So, as did many, I faced the notion of a follow-up to Toy Story 3 as something of a threat. Would a fourth movie undo the goodwill imparted by that final “So long, partner”? Would it retroactively rob us of the solidity associated with the all-important story? From the moment I first heard about the prospect of a Toy Story 4, I trembled over the inevitability of these brands of fate. But I’ve since come to understand that not only would it be shy of disastrous, it might perhaps be altogether necessary for a fourth movie to make its way to theaters. And that realization came thanks, in part, to Boyhood.
My anticipation for the Richard Linklater epic was sky-high; emotional preparations were made to access the greatest take on the coming-of-age genre I’d yet to see. If you’ve seen Boyhood, you know that it is not quite what the coming-of-age genre has readied us for. It is decidedly lacking in epiphany moments, neat summations, or sweeping messages about what it means to be a boy, to be alive. It is, instead, a genuine movie about growing up. It is messy, rambling, and organic.
Best of all, it is provocative of this imperfection as a requisite for ample living. It insists that each and every component of its story, and of a life on its own, is equal the show-stopping scene. All endeavors — camping, graduation, working in a kitchen, reading Harry Potter, walking down the block, watching your stepfather throw a fit, talking, staring, everything and nothing — are of the same import, and met with the same appreciation.
A Toy Story 4, in its unraveling of the proper bow atop the Toy Storys we have to date, wouldn’t be “neat.” It would feel risky, frightening, and extraneous. But these, also, are characteristics of leaving childhood. If we leave off forever with that perfect moment between Andy and Woody, it’s almost as if we’re relegating ourselves to a seizure of time — an eternal preservation of the moment we’d prefer to be living in, which is altogether contradictory to what Toy Story has always been about.
Everybody has his or her personal narrative when it comes to Toy Story. Mine — one riddled with remarkable clichés — began at age seven in a New York City multiplex. My father couriered my older sister, her best friends (the twins from down the block), and me to the theater to watch the movie. The girls broke off to sit independent from us, something I didn’t then quite get. I was happy to enjoy the animated majesty in the company of my father, the benefactor of my pop culture tastes from Groucho Marx to Pinky and the Brain.

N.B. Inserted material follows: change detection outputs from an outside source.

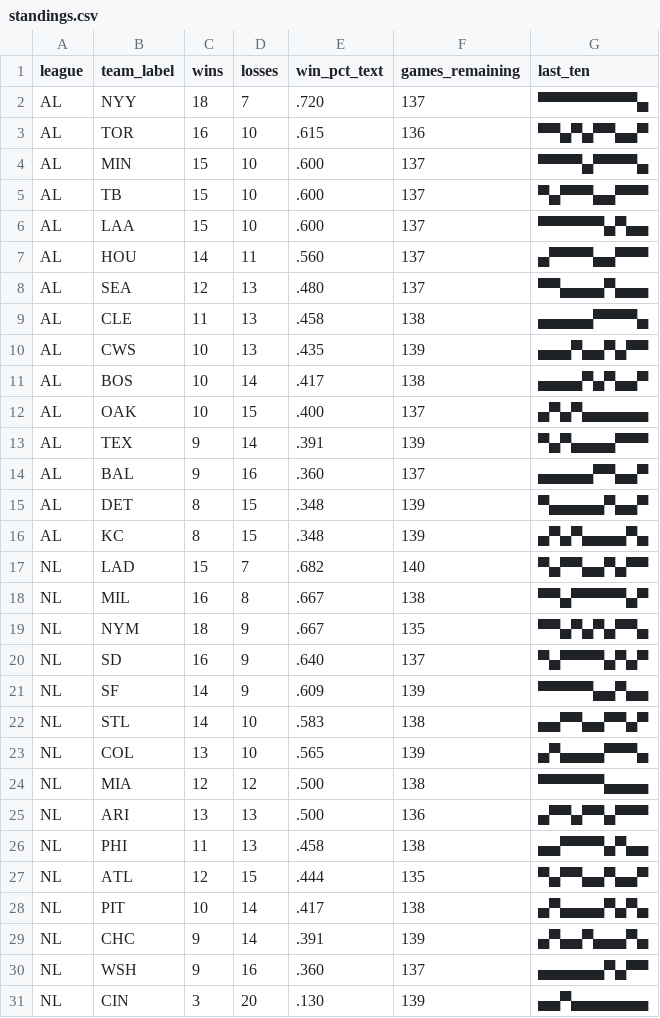
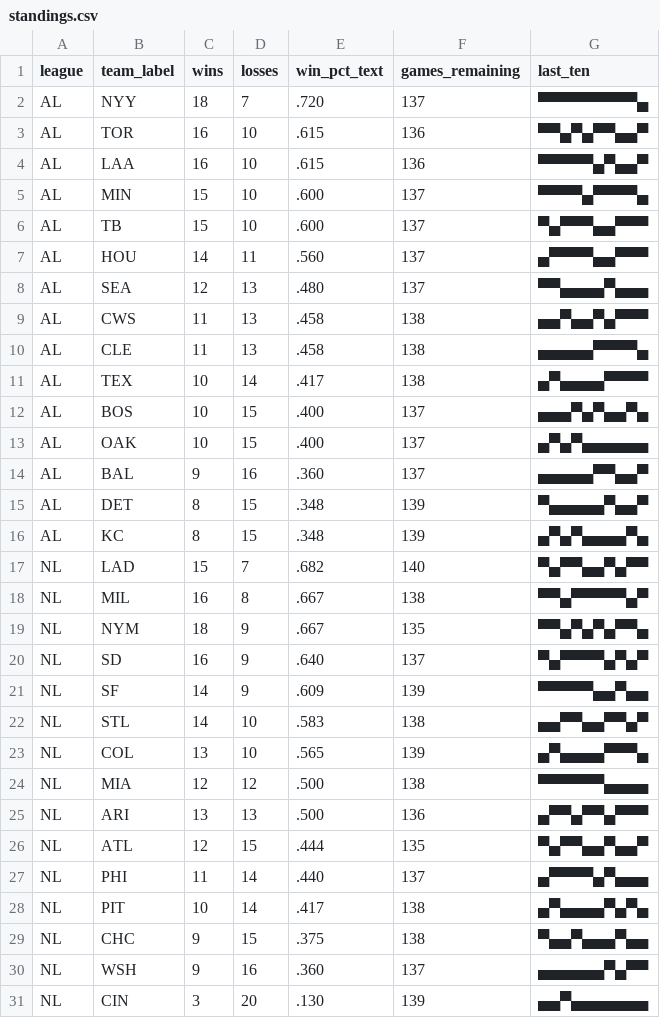
Before and after one commit to bzigterman/bzigterman.github.io-old, a CSV file: data/standings.csv, drawn as a sheet.

```diff
--- a/data/standings.csv
+++ b/data/standings.csv
@@ -3,12 +3,12 @@ AL,NYY,18,7,.720,137,▀▀▀▀▀▀▀▀▀▄
 AL,TOR,16,10,.615,136,▀▀▄▀▄▀▀▄▄▀
+AL,LAA,16,10,.615,136,▀▀▀▀▀▄▀▄▄▀
 AL,MIN,15,10,.600,137,▀▀▀▀▄▀▀▀▀▄
 AL,TB ,15,10,.600,137,▀▄▀▀▀▄▄▀▀▀
-AL,LAA,15,10,.600,137,▀▀▀▀▀▀▄▀▄▄
 AL,HOU,14,11,.560,137,▄▀▀▀▀▄▄▀▀▀
 AL,SEA,12,13,.480,137,▀▀▄▄▄▄▀▄▄▄
+AL,CWS,11,13,.458,138,▄▄▀▄▄▀▄▀▀▀
 AL,CLE,11,13,.458,138,▄▄▄▄▄▀▀▀▀▄
-AL,CWS,10,13,.435,139,▄▄▄▀▄▄▀▄▀▀
-AL,BOS,10,14,.417,138,▄▄▄▄▀▄▀▄▄▀
+AL,TEX,10,14,.417,138,▄▀▄▄▄▄▀▀▀▀
+AL,BOS,10,15,.400,137,▄▄▄▀▄▀▄▄▀▄
 AL,OAK,10,15,.400,137,▄▀▄▀▄▄▄▄▄▄
-AL,TEX,9,14,.391,139,▀▄▀▄▄▄▄▀▀▀
 AL,BAL,9,16,.360,137,▄▄▄▄▄▀▀▄▄▀
@@ -25,6 +25,6 @@ NL,MIA,12,12,.500,138,▀▀▀▀▀▀▄▄▄▄
 NL,ARI,13,13,.500,136,▄▀▀▄▀▀▄▀▀▀
-NL,PHI,11,13,.458,138,▄▄▀▀▀▀▄▀▄▄
 NL,ATL,12,15,.444,135,▀▄▀▀▄▄▀▄▄▀
+NL,PHI,11,14,.440,137,▄▀▀▀▀▄▀▄▄▄
 NL,PIT,10,14,.417,138,▄▀▄▄▄▄▀▄▀▄
-NL,CHC,9,14,.391,139,▄▀▄▄▀▄▄▄▀▄
+NL,CHC,9,15,.375,138,▀▄▄▀▄▄▄▀▄▄
 NL,WSH,9,16,.360,137,▄▄▄▄▄▄▀▄▀▀
```
Also changed, not shown: 7 other files.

In ’99, two years after relocating to the suburbs, my dad and I went solo to Toy Story 2, a then unrealized bookend to our pop culture-founded bond. As my impending adolescence would messenger in the usual set of banal traditions — hostility, depression, halfhearted rebellion against the patron of my love for wordplay and plots to take over the world — and his work-laden 50s would render little time or brainpower toward the effort to combat any of the above, our movie trips together ended with the Pixar sequel.

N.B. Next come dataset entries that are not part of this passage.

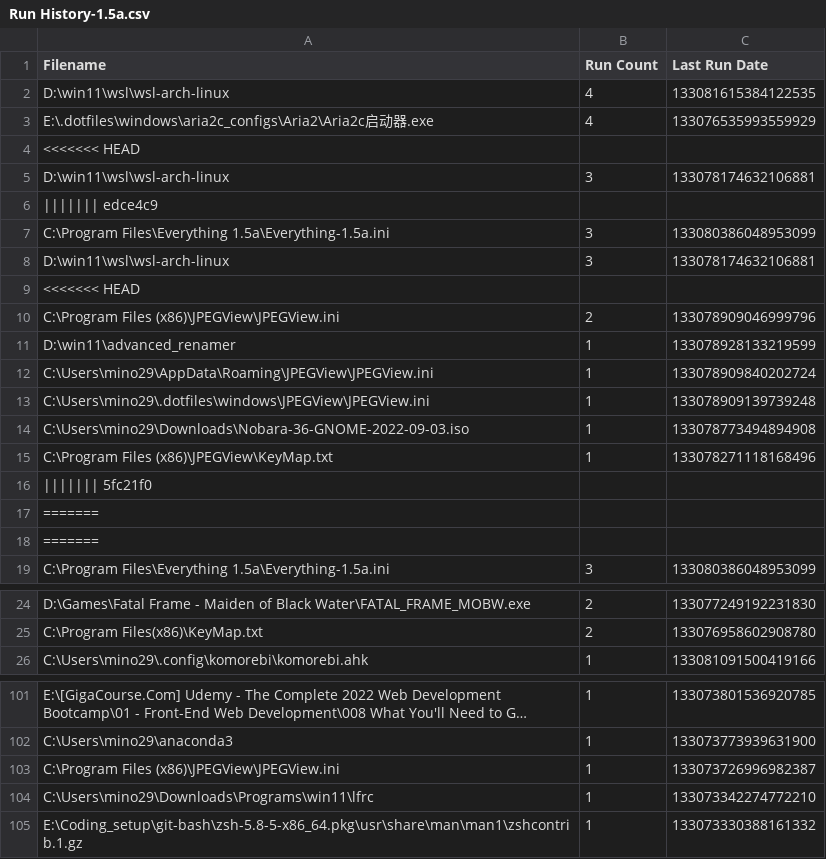
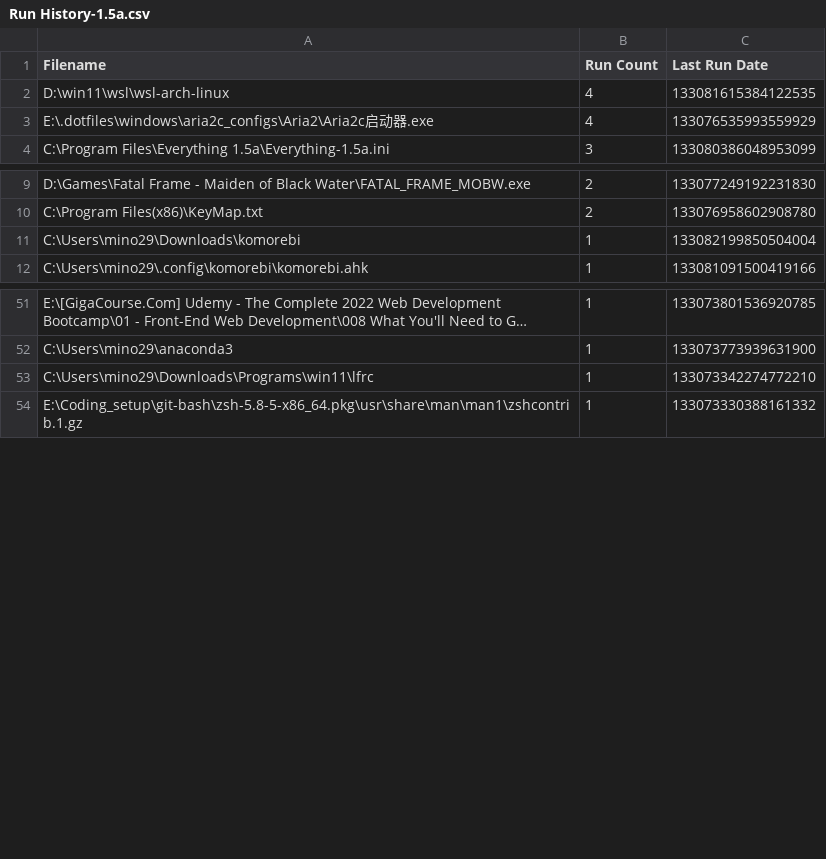
Before and after one commit to odoochain/zenman-dotfiles, a CSV file: windows/everything/Run History-1.5a.csv, drawn as a sheet; only a part is shown, gaps mark what is left out; long unchanged cells end in …; the diff covers the shown part only.

```diff
--- a/windows/everything/Run History-1.5a.csv
+++ b/windows/everything/Run History-1.5a.csv
@@ -3,17 +3,2 @@ Filename,Run Count,Last Run Date
 "E:\.dotfiles\windows\aria2c_configs\Aria2\Aria2c启动器.exe",4,133076535993559929
-<<<<<<< HEAD
-"D:\win11\wsl\wsl-arch-linux",3,133078174632106881
-||||||| edce4c9
-"C:\Program Files\Everything 1.5a\Everything-1.5a.ini",3,133080386048953099
-"D:\win11\wsl\wsl-arch-linux",3,133078174632106881
-<<<<<<< HEAD
-"C:\Program Files (x86)\JPEGView\JPEGView.ini",2,133078909046999796
-"D:\win11\advanced_renamer",1,133078928133219599
-"C:\Users\mino29\AppData\Roaming\JPEGView\JPEGView.ini",1,133078909840202724
-"C:\Users\mino29\.dotfiles\windows\JPEGView\JPEGView.ini",1,133078909139739248
-"C:\Users\mino29\Downloads\Nobara-36-GNOME-2022-09-03.iso",1,133078773494894908
-"C:\Program Files (x86)\JPEGView\KeyMap.txt",1,133078271118168496
-||||||| 5fc21f0
-=======
-=======
 "C:\Program Files\Everything 1.5a\Everything-1.5a.ini",3,133080386048953099
@@ -25,2 +10,3 @@ Filename,Run Count,Last Run Date
 "C:\Program Files(x86)\KeyMap.txt",2,133076958602908780
+"C:\Users\mino29\Downloads\komorebi",1,133082199850504004
 "C:\Users\mino29\.config\komorebi\komorebi.ahk",1,133081091500419166
@@ -102,3 +52,2 @@ Filename,Run Count,Last Run Date
 "C:\Users\mino29\anaconda3",1,133073773939631900
-"C:\Program Files (x86)\JPEGView\JPEGView.ini",1,133073726996982387
 "C:\Users\mino29\Downloads\Programs\win11\lfrc",1,133073342274772210
```
Also changed, not shown: 36 removed rows elsewhere in this file, windows/everything/Search History-1.5a.csv, 5 other files.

…And only picked up again in 2010, when — following a graduation from college and a trip overseas that left me aimless, misanthropic, and effectively panphobic — I called up the father to whom I had spoken nary a few words at any singular instance over the point of the last five years, asking if he’d be available to see Toy Story 3. He was just about to call me with the same request, he said.

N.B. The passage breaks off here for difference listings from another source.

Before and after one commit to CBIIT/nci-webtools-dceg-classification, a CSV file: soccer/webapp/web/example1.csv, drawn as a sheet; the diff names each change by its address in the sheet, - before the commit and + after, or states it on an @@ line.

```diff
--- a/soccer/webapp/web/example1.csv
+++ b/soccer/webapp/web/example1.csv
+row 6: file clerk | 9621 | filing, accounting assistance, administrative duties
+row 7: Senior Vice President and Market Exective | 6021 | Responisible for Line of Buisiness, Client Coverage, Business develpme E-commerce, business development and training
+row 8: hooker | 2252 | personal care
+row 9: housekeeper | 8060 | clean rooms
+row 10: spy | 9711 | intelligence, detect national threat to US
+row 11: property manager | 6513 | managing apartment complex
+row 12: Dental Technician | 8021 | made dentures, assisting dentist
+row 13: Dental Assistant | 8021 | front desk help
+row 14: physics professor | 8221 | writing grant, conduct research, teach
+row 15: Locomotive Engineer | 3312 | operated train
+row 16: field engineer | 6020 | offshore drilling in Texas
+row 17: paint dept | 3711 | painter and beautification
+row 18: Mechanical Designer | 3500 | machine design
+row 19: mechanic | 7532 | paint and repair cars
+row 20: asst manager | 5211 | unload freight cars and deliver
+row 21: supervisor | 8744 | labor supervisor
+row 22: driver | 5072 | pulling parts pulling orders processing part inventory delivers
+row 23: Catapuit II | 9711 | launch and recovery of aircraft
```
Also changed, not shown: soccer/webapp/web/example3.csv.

So, there you are. A perfectly overly sentimental relationship with a movie about just that: the pangs of growing up. We can’t expect to stay young and unscathed forever — an impossibility and a hypothetical shortchanging on the bounties of life — so why should we expect to hold onto that youthful perfection that capped our generation’s coming-of-age epic? A Toy Story 4 might not be as heartrendingly tidy as Toy Story 3, but it’d be wholly in line with everything its series has been about. And perhaps a necessity if we want that lesson to land.
Images: Disney/Pixar (2), IFC Films